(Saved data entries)

▬▬▬▬▬▬▬▬▬▬

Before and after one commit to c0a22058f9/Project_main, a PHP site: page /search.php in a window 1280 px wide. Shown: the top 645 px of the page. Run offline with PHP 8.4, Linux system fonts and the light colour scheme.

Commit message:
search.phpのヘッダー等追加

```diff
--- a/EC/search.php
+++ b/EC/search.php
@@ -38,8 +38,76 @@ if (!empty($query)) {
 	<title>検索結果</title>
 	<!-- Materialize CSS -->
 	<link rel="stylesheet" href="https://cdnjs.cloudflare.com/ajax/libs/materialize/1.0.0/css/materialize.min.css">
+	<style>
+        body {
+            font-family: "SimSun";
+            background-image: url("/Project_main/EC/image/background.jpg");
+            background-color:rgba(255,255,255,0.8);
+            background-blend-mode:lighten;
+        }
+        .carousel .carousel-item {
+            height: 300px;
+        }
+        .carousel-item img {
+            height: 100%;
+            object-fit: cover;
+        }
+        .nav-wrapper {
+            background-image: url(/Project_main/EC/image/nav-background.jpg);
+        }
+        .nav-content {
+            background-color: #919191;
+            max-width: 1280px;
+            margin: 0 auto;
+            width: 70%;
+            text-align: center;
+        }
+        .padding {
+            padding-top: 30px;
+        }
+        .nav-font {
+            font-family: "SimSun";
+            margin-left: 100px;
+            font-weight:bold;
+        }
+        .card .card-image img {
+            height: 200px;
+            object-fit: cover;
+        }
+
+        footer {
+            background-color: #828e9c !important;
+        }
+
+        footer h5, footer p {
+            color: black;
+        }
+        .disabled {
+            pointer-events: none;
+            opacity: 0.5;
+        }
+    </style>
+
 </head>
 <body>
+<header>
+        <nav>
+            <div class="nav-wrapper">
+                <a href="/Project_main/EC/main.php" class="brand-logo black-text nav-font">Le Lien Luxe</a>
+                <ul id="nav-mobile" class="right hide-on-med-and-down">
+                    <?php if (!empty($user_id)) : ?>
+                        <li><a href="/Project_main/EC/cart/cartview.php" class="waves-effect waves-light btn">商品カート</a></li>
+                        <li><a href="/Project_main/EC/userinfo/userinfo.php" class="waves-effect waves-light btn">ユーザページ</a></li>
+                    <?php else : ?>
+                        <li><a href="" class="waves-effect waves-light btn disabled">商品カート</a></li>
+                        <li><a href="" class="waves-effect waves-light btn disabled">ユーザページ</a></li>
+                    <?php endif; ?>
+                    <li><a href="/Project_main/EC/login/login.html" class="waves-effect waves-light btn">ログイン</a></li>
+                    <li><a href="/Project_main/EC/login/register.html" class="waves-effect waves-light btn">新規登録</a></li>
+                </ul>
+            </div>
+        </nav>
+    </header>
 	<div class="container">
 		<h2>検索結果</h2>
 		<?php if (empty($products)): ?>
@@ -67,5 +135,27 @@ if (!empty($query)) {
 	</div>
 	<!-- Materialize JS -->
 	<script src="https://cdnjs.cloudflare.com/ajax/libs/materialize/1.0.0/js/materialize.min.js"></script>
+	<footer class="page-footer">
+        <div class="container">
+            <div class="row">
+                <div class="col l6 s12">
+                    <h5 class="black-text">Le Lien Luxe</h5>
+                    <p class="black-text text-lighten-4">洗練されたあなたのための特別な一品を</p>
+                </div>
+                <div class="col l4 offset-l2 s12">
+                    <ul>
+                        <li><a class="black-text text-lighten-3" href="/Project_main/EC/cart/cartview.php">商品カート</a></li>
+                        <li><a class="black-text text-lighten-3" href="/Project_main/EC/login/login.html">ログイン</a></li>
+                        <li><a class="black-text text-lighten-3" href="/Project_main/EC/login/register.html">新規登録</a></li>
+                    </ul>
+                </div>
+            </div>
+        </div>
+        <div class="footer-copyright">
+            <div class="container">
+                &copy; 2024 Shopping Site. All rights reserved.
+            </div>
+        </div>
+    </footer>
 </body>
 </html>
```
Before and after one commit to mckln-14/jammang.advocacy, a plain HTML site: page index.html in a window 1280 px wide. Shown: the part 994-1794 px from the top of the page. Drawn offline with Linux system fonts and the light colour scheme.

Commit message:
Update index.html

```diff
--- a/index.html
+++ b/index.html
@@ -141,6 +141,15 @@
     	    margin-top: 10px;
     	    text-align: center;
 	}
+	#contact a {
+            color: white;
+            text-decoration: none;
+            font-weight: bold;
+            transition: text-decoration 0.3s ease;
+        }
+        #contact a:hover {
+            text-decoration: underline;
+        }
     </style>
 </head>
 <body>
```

▬▬▬▬▬▬▬▬▬▬

**WHAT NEEDS TO BE DONE**
Search the data above for "lighten" and copy every line where it turns up.

**RESPONSE TO THE TASK**
+            background-blend-mode:lighten;
+                    <p class="black-text text-lighten-4">洗練されたあなたのための特別な一品を</p>
+                        <li><a class="black-text text-lighten-3" href="/Project_main/EC/cart/cartview.php">商品カート</a></li>
+                        <li><a class="black-text text-lighten-3" href="/Project_main/EC/login/login.html">ログイン</a></li>
+                        <li><a class="black-text text-lighten-3" href="/Project_main/EC/login/register.html">新規登録</a></li>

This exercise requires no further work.